## Your objective
Report back every line from the entries below in which the word "username" occurs.

## Data for review
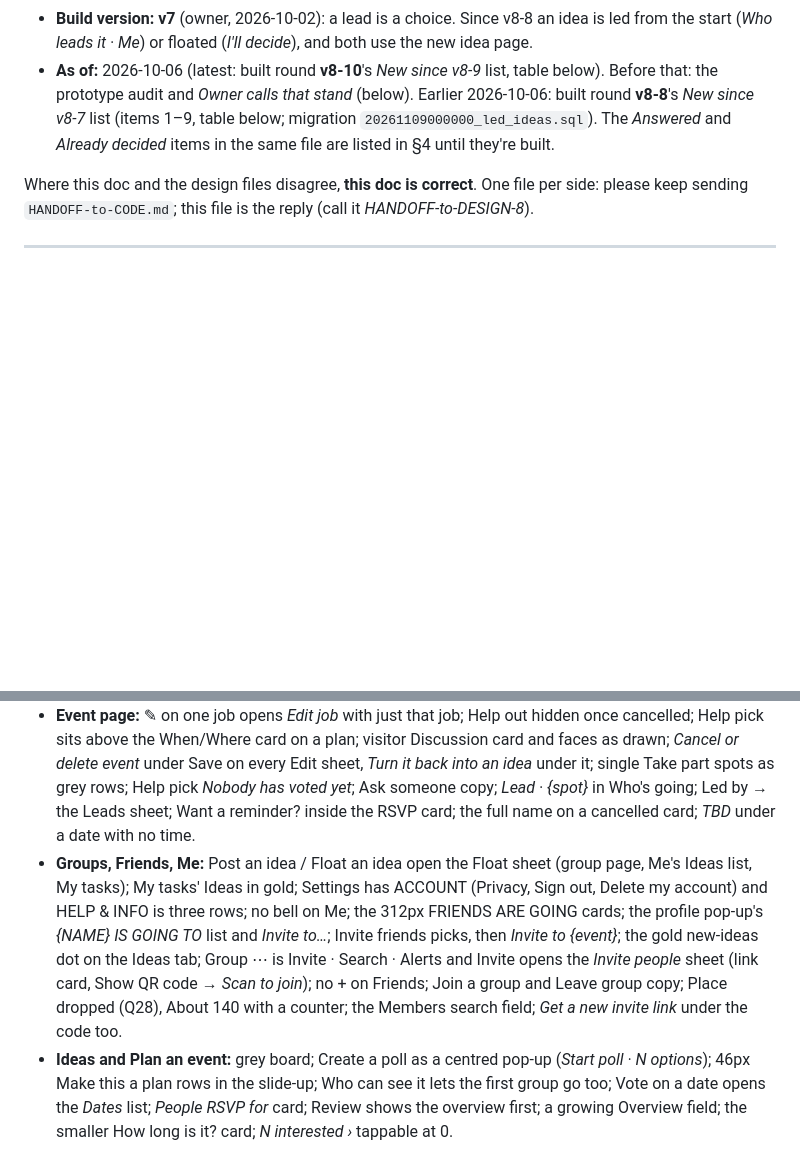
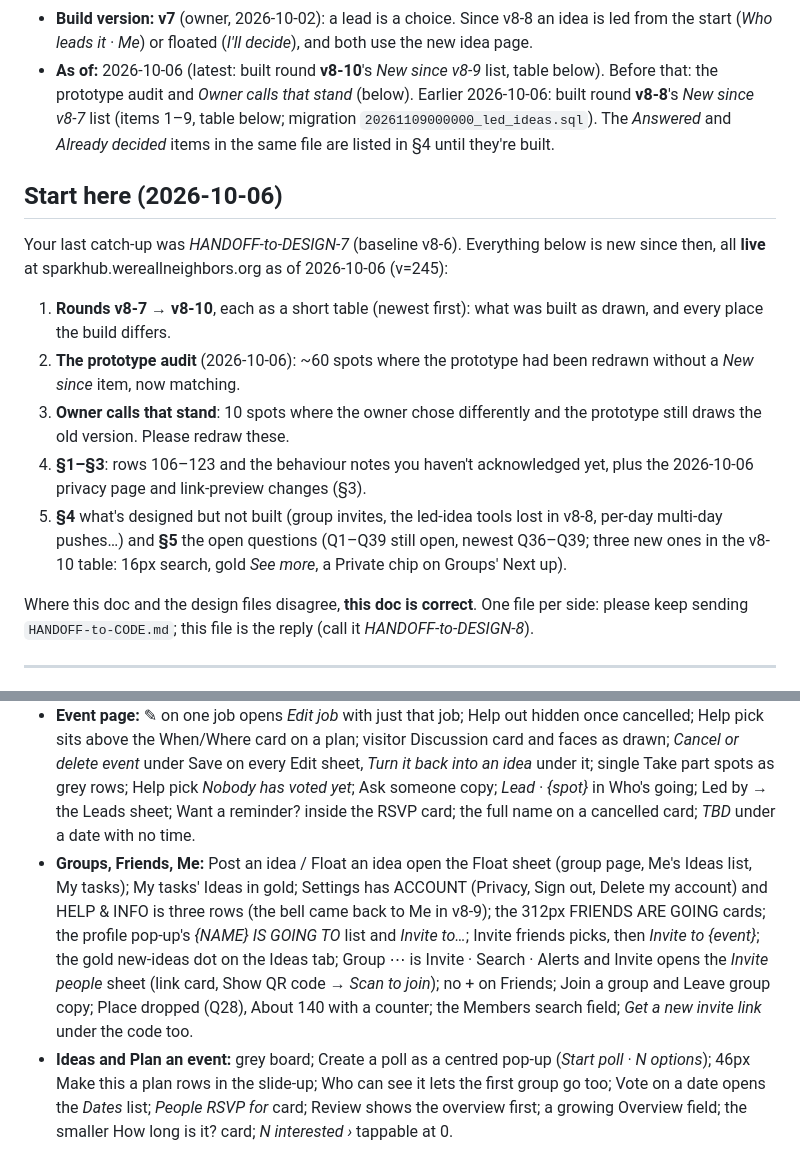
Before and after one commit to esshaughn/sparkhub, a Markdown page: HANDOFF-to-DESIGN.md, 2 parts joined by grey strips. Rendered like a GitHub page; blank space fills up the shorter version.

Commit message:
HANDOFF-to-DESIGN: Start here summary for Design (everything since HANDOFF-to-DESIGN-7: v8-7 to v8-10, the audit, owner calls, §1–§5); the bell is back on Me (v8-9)
Co-Authored-By: Claude Opus 5.5 <noreply@anthropic.com>

```diff
--- a/HANDOFF-to-DESIGN.md
+++ b/HANDOFF-to-DESIGN.md
@@ -7,6 +7,16 @@
 - **Baseline:** Claude Design's **round v8-10** (zip *Spark Hub v8-10*, 2026-10-06; v8-9 before it: `design/spark-hub/Spark Hub App Version 8.dc.html` and `design/spark-hub/HANDOFF-to-CODE.md`). It approved rows 96–105, §2 and §3 of *HANDOFF-to-DESIGN-7*, so those are cleared; rows 106–114 (v8-7) stay until Design has seen them.
 - **Build version:** **v7** (owner, 2026-10-02): a lead is a choice. Since v8-8 an idea is led from the start (*Who leads it · Me*) or floated (*I'll decide*), and both use the new idea page.
 - **As of:** 2026-10-06 (latest: built round **v8-10**'s *New since v8-9* list, table below). Before that: the prototype audit and *Owner calls that stand* (below). Earlier 2026-10-06: built round **v8-8**'s *New since v8-7* list (items 1–9, table below; migration `20261109000000_led_ideas.sql`). The *Answered* and *Already decided* items in the same file are listed in §4 until they're built.
+
+## Start here (2026-10-06)
+
+Your last catch-up was *HANDOFF-to-DESIGN-7* (baseline v8-6). Everything below is new since then, all **live** at sparkhub.wereallneighbors.org as of 2026-10-06 (v=245):
+
+1. **Rounds v8-7 → v8-10**, each as a short table (newest first): what was built as drawn, and every place the build differs.
+2. **The prototype audit** (2026-10-06): ~60 spots where the prototype had been redrawn without a *New since* item, now matching.
+3. **Owner calls that stand**: 10 spots where the owner chose differently and the prototype still draws the old version. Please redraw these.
+4. **§1–§3**: rows 106–123 and the behaviour notes you haven't acknowledged yet, plus the 2026-10-06 privacy page and link-preview changes (§3).
+5. **§4** what's designed but not built (group invites, the led-idea tools lost in v8-8, per-day multi-day pushes…) and **§5** the open questions (Q1–Q39 still open, newest Q36–Q39; three new ones in the v8-10 table: 16px search, gold *See more*, a Private chip on Groups' Next up).
 
 Where this doc and the design files disagree, **this doc is correct**. One file per side: please keep sending `HANDOFF-to-CODE.md`; this file is the reply (call it *HANDOFF-to-DESIGN-8*).
 
@@ -80,7 +90,7 @@ The owner found two prototype changes that were never built (the sparkle *Find m
 - **My calendar:** *Find more events* pill (opens All groups on Month, all groups; Back returns to My calendar); 10 / 14 / 8px spacing; list cards 10×12px with an inset role bar; Month grid letters.
 - **All groups:** Ideas strip *N interested · Take a look* and *Idea · no date yet*; Past strip *N went*; Helping strip shows your job count; Month day cards without the date block, no Plans pill on Month; no heading over an empty list; absolute dates on tiles; Needs help sheet (26px title, one-line empty card); Search follows the current group and Plans · Ideas · Past.
 - **Event page:** ✎ on one job opens *Edit job* with just that job; Help out hidden once cancelled; Help pick sits above the When/Where card on a plan; visitor Discussion card and faces as drawn; *Cancel or delete event* under Save on every Edit sheet, *Turn it back into an idea* under it; single Take part spots as grey rows; Help pick *Nobody has voted yet*; Ask someone copy; *Lead · {spot}* in Who's going; Led by → the Leads sheet; Want a reminder? inside the RSVP card; the full name on a cancelled card; *TBD* under a date with no time.
-- **Groups, Friends, Me:** Post an idea / Float an idea open the Float sheet (group page, Me's Ideas list, My tasks); My tasks' Ideas in gold; Settings has ACCOUNT (Privacy, Sign out, Delete my account) and HELP & INFO is three rows; no bell on Me; the 312px FRIENDS ARE GOING cards; the profile pop-up's *{NAME} IS GOING TO* list and *Invite to…*; Invite friends picks, then *Invite to {event}*; the gold new-ideas dot on the Ideas tab; Group ⋯ is Invite · Search · Alerts and Invite opens the *Invite people* sheet (link card, Show QR code → *Scan to join*); no + on Friends; Join a group and Leave group copy; Place dropped (Q28), About 140 with a counter; the Members search field; *Get a new invite link* under the code too.
+- **Groups, Friends, Me:** Post an idea / Float an idea open the Float sheet (group page, Me's Ideas list, My tasks); My tasks' Ideas in gold; Settings has ACCOUNT (Privacy, Sign out, Delete my account) and HELP & INFO is three rows (the bell came back to Me in v8-9); the 312px FRIENDS ARE GOING cards; the profile pop-up's *{NAME} IS GOING TO* list and *Invite to…*; Invite friends picks, then *Invite to {event}*; the gold new-ideas dot on the Ideas tab; Group ⋯ is Invite · Search · Alerts and Invite opens the *Invite people* sheet (link card, Show QR code → *Scan to join*); no + on Friends; Join a group and Leave group copy; Place dropped (Q28), About 140 with a counter; the Members search field; *Get a new invite link* under the code too.
 - **Ideas and Plan an event:** grey board; Create a poll as a centred pop-up (*Start poll · N options*); 46px Make this a plan rows in the slide-up; Who can see it lets the first group go too; Vote on a date opens the *Dates* list; *People RSVP for* card; Review shows the overview first; a growing Overview field; the smaller How long is it? card; *N interested ›* tappable at 0.
 
 **Kept from the build, beyond the prototype:**
```
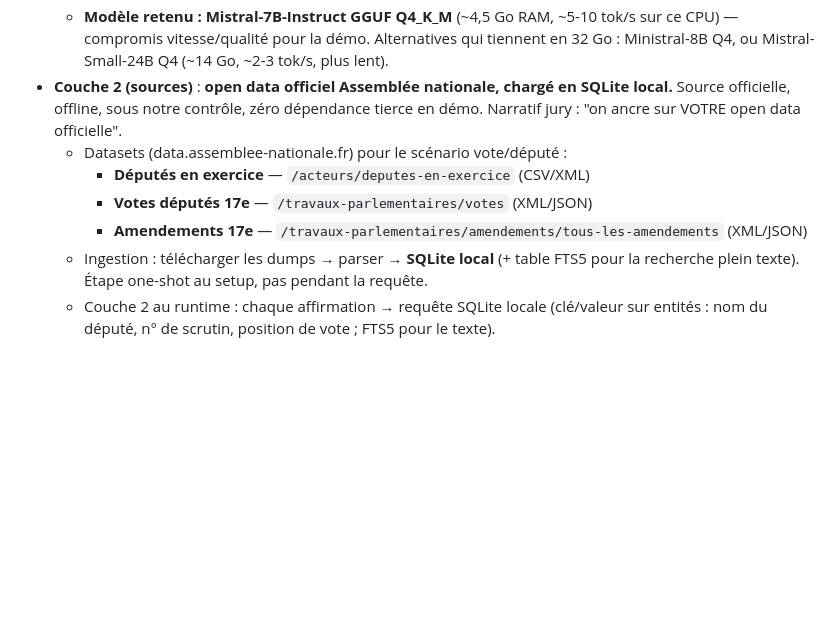
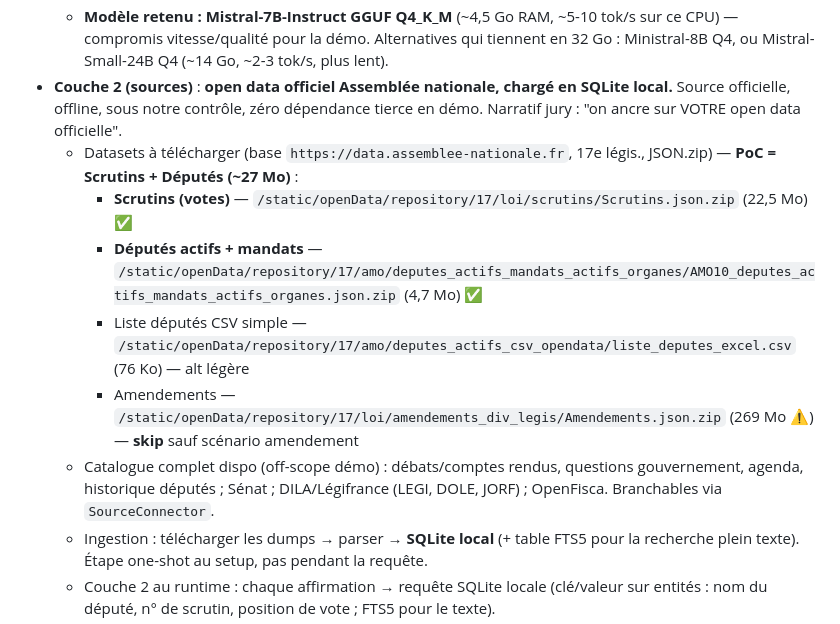
Before and after one commit to Nyrok/hallucide, a Markdown page: docs/2026-06-22-hallucide-design.md, the part around one of its changes. Rendered like a GitHub page; blank space fills up the shorter version.

```diff
--- a/docs/2026-06-22-hallucide-design.md
+++ b/docs/2026-06-22-hallucide-design.md
@@ -23,10 +23,12 @@ Thèse centrale : les deux couches sont complémentaires, pas redondantes.
   - Distinction clé : **modèle** (Mistral) et **runtime/moteur** (llama.cpp) sont orthogonaux. llama.cpp ≠ Llama : c'est un moteur CPU qui charge des poids Mistral. Le modèle reste 100% Mistral.
   - **Modèle retenu : Mistral-7B-Instruct GGUF Q4_K_M** (~4,5 Go RAM, ~5-10 tok/s sur ce CPU) — compromis vitesse/qualité pour la démo. Alternatives qui tiennent en 32 Go : Ministral-8B Q4, ou Mistral-Small-24B Q4 (~14 Go, ~2-3 tok/s, plus lent).
 - **Couche 2 (sources)** : **open data officiel Assemblée nationale, chargé en SQLite local.** Source officielle, offline, sous notre contrôle, zéro dépendance tierce en démo. Narratif jury : "on ancre sur VOTRE open data officielle".
-  - Datasets (data.assemblee-nationale.fr) pour le scénario vote/député :
-    - **Députés en exercice** — `/acteurs/deputes-en-exercice` (CSV/XML)
-    - **Votes députés 17e** — `/travaux-parlementaires/votes` (XML/JSON)
-    - **Amendements 17e** — `/travaux-parlementaires/amendements/tous-les-amendements` (XML/JSON)
+  - Datasets à télécharger (base `https://data.assemblee-nationale.fr`, 17e légis., JSON.zip) — **PoC = Scrutins + Députés (~27 Mo)** :
+    - **Scrutins (votes)** — `/static/openData/repository/17/loi/scrutins/Scrutins.json.zip` (22,5 Mo) ✅
+    - **Députés actifs + mandats** — `/static/openData/repository/17/amo/deputes_actifs_mandats_actifs_organes/AMO10_deputes_actifs_mandats_actifs_organes.json.zip` (4,7 Mo) ✅
+    - Liste députés CSV simple — `/static/openData/repository/17/amo/deputes_actifs_csv_opendata/liste_deputes_excel.csv` (76 Ko) — alt légère
+    - Amendements — `/static/openData/repository/17/loi/amendements_div_legis/Amendements.json.zip` (269 Mo ⚠️) — **skip** sauf scénario amendement
+  - Catalogue complet dispo (off-scope démo) : débats/comptes rendus, questions gouvernement, agenda, historique députés ; Sénat ; DILA/Légifrance (LEGI, DOLE, JORF) ; OpenFisca. Branchables via `SourceConnector`.
   - Ingestion : télécharger les dumps → parser → **SQLite local** (+ table FTS5 pour la recherche plein texte). Étape one-shot au setup, pas pendant la requête.
   - Couche 2 au runtime : chaque affirmation → requête SQLite locale (clé/valeur sur entités : nom du député, n° de scrutin, position de vote ; FTS5 pour le texte).
   - **Archi générique à connecteurs** : interface `SourceConnector` ; une impl concrète = `AssembleeOpenData` (SQLite officiel). Le **MCP moulineuse** (`https://mcp.code4code.eu/mcp`, testé OK, pas d'auth) reste un **2e connecteur optionnel** pour élargir la couverture, pas requis pour le PoC.
```
Also changed, not shown: other parts of docs/2026-06-22-hallucide-design.md (+48 -0 lines).
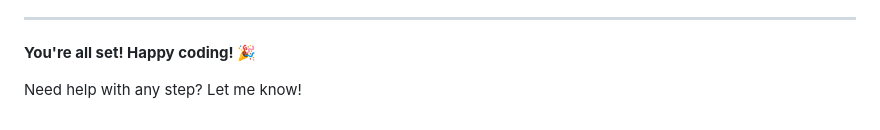
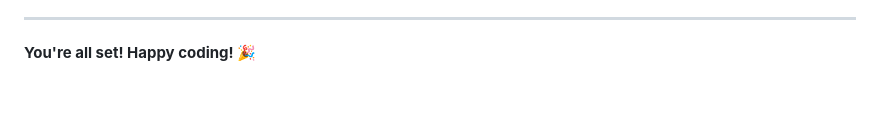
Before and after one commit to Asladdiin92/cci-department-guidance, a Markdown page: GITHUB-PUSH-GUIDE.md, the part around the change. Rendered like a GitHub page; blank space fills up the shorter version.

Commit message:
Remove help offer from GITHUB-PUSH-GUIDE.md

```diff
--- a/GITHUB-PUSH-GUIDE.md
+++ b/GITHUB-PUSH-GUIDE.md
@@ -634,5 +634,3 @@ tmp/
 ---
 
 **You're all set! Happy coding! 🎉**
-
-Need help with any step? Let me know!
```
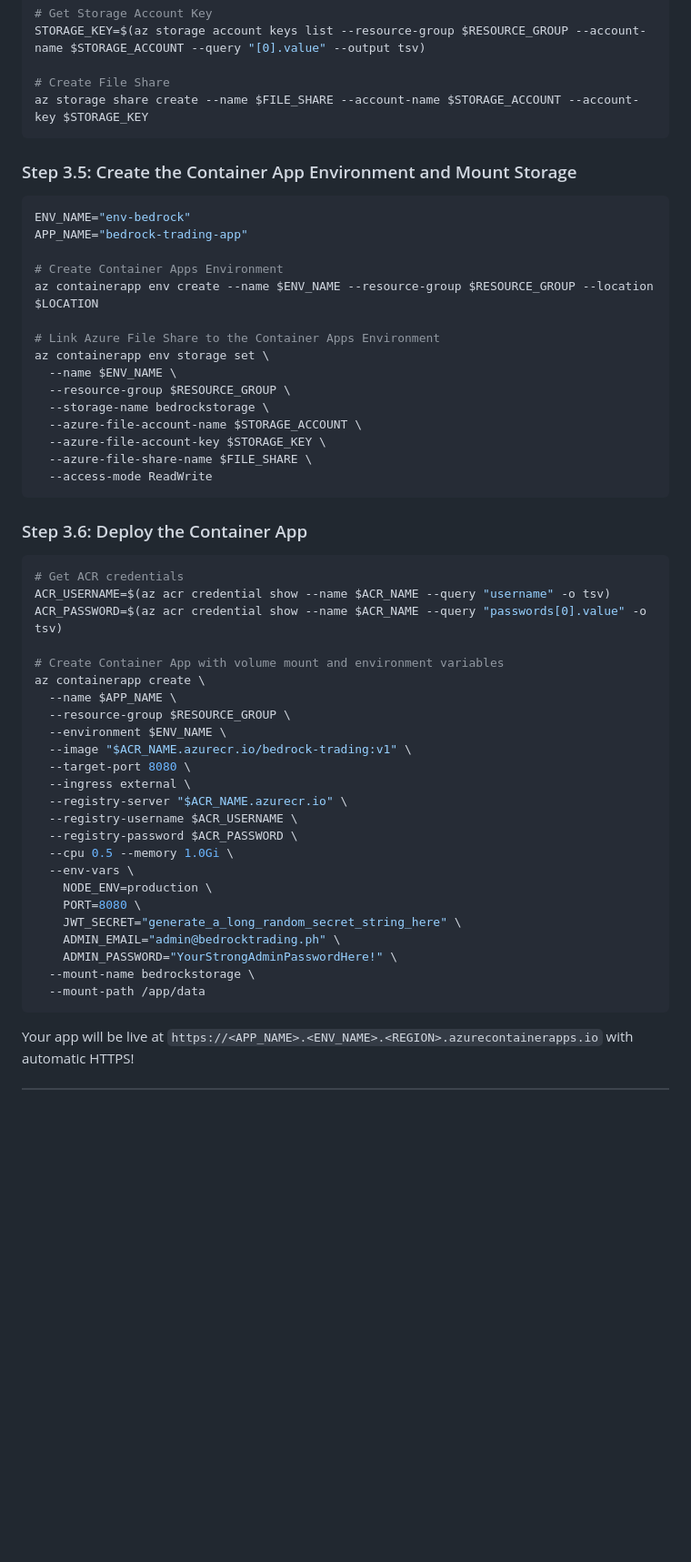
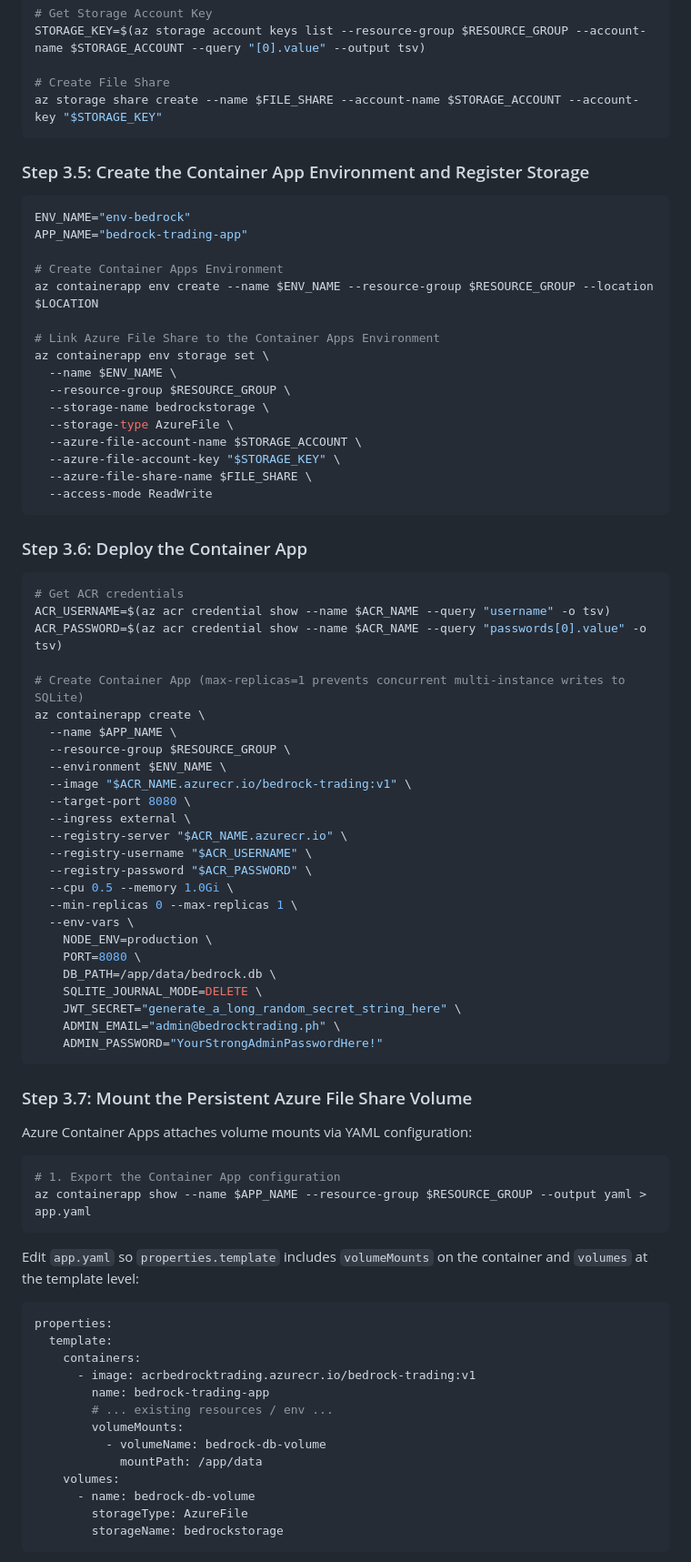
Before and after one commit to annabellecabiao/bedrock-trading, a Markdown page: azure-deploy.md, the part around one of its changes. Shown at 91% size. GitHub-like rendering; blank space fills up the shorter version.

Commit message:
Update Azure deployment guide for container apps and persistent storage

````diff
--- a/azure-deploy.md
+++ b/azure-deploy.md
@@ -98,10 +98,10 @@ az storage account create --name $STORAGE_ACCOUNT --resource-group $RESOURCE_GRO
 STORAGE_KEY=$(az storage account keys list --resource-group $RESOURCE_GROUP --account-name $STORAGE_ACCOUNT --query "[0].value" --output tsv)
 
 # Create File Share
-az storage share create --name $FILE_SHARE --account-name $STORAGE_ACCOUNT --account-key $STORAGE_KEY
+az storage share create --name $FILE_SHARE --account-name $STORAGE_ACCOUNT --account-key "$STORAGE_KEY"
 ```
 
-### Step 3.5: Create the Container App Environment and Mount Storage
+### Step 3.5: Create the Container App Environment and Register Storage
 ```bash
 ENV_NAME="env-bedrock"
 APP_NAME="bedrock-trading-app"
@@ -114,8 +114,9 @@ az containerapp env storage set \
   --name $ENV_NAME \
   --resource-group $RESOURCE_GROUP \
   --storage-name bedrockstorage \
+  --storage-type AzureFile \
   --azure-file-account-name $STORAGE_ACCOUNT \
-  --azure-file-account-key $STORAGE_KEY \
+  --azure-file-account-key "$STORAGE_KEY" \
   --azure-file-share-name $FILE_SHARE \
   --access-mode ReadWrite
 ```
@@ -126,7 +127,7 @@ az containerapp env storage set \
 ACR_USERNAME=$(az acr credential show --name $ACR_NAME --query "username" -o tsv)
 ACR_PASSWORD=$(az acr credential show --name $ACR_NAME --query "passwords[0].value" -o tsv)
 
-# Create Container App with volume mount and environment variables
+# Create Container App (max-replicas=1 prevents concurrent multi-instance writes to SQLite)
 az containerapp create \
   --name $APP_NAME \
   --resource-group $RESOURCE_GROUP \
@@ -135,17 +136,43 @@ az containerapp create \
   --target-port 8080 \
   --ingress external \
   --registry-server "$ACR_NAME.azurecr.io" \
-  --registry-username $ACR_USERNAME \
-  --registry-password $ACR_PASSWORD \
+  --registry-username "$ACR_USERNAME" \
+  --registry-password "$ACR_PASSWORD" \
   --cpu 0.5 --memory 1.0Gi \
+  --min-replicas 0 --max-replicas 1 \
   --env-vars \
     NODE_ENV=production \
     PORT=8080 \
+    DB_PATH=/app/data/bedrock.db \
+    SQLITE_JOURNAL_MODE=DELETE \
     JWT_SECRET="generate_a_long_random_secret_string_here" \
     ADMIN_EMAIL="admin@bedrocktrading.ph" \
-    ADMIN_PASSWORD="YourStrongAdminPasswordHere!" \
-  --mount-name bedrockstorage \
-  --mount-path /app/data
+    ADMIN_PASSWORD="YourStrongAdminPasswordHere!"
 ```
 
-Your app will be live at `https://<APP_NAME>.<ENV_NAME>.<REGION>.azurecontainerapps.io` with automatic HTTPS!
+### Step 3.7: Mount the Persistent Azure File Share Volume
+Azure Container Apps attaches volume mounts via YAML configuration:
+
+```bash
+# 1. Export the Container App configuration
+az containerapp show --name $APP_NAME --resource-group $RESOURCE_GROUP --output yaml > app.yaml
+```
+
+Edit `app.yaml` so `properties.template` includes `volumeMounts` on the container and `volumes` at the template level:
+
+```yaml
+properties:
+  template:
+    containers:
+      - image: acrbedrocktrading.azurecr.io/bedrock-trading:v1
+        name: bedrock-trading-app
+        # ... existing resources / env ...
+        volumeMounts:
+          - volumeName: bedrock-db-volume
+            mountPath: /app/data
+    volumes:
+      - name: bedrock-db-volume
+        storageType: AzureFile
+        storageName: bedrockstorage
+```
+
````
Also changed, not shown: other parts of azure-deploy.md (+33 -6 lines).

## Completed task
 ACR_USERNAME=$(az acr credential show --name $ACR_NAME --query "username" -o tsv)
-  --registry-username $ACR_USERNAME \
+  --registry-username "$ACR_USERNAME" \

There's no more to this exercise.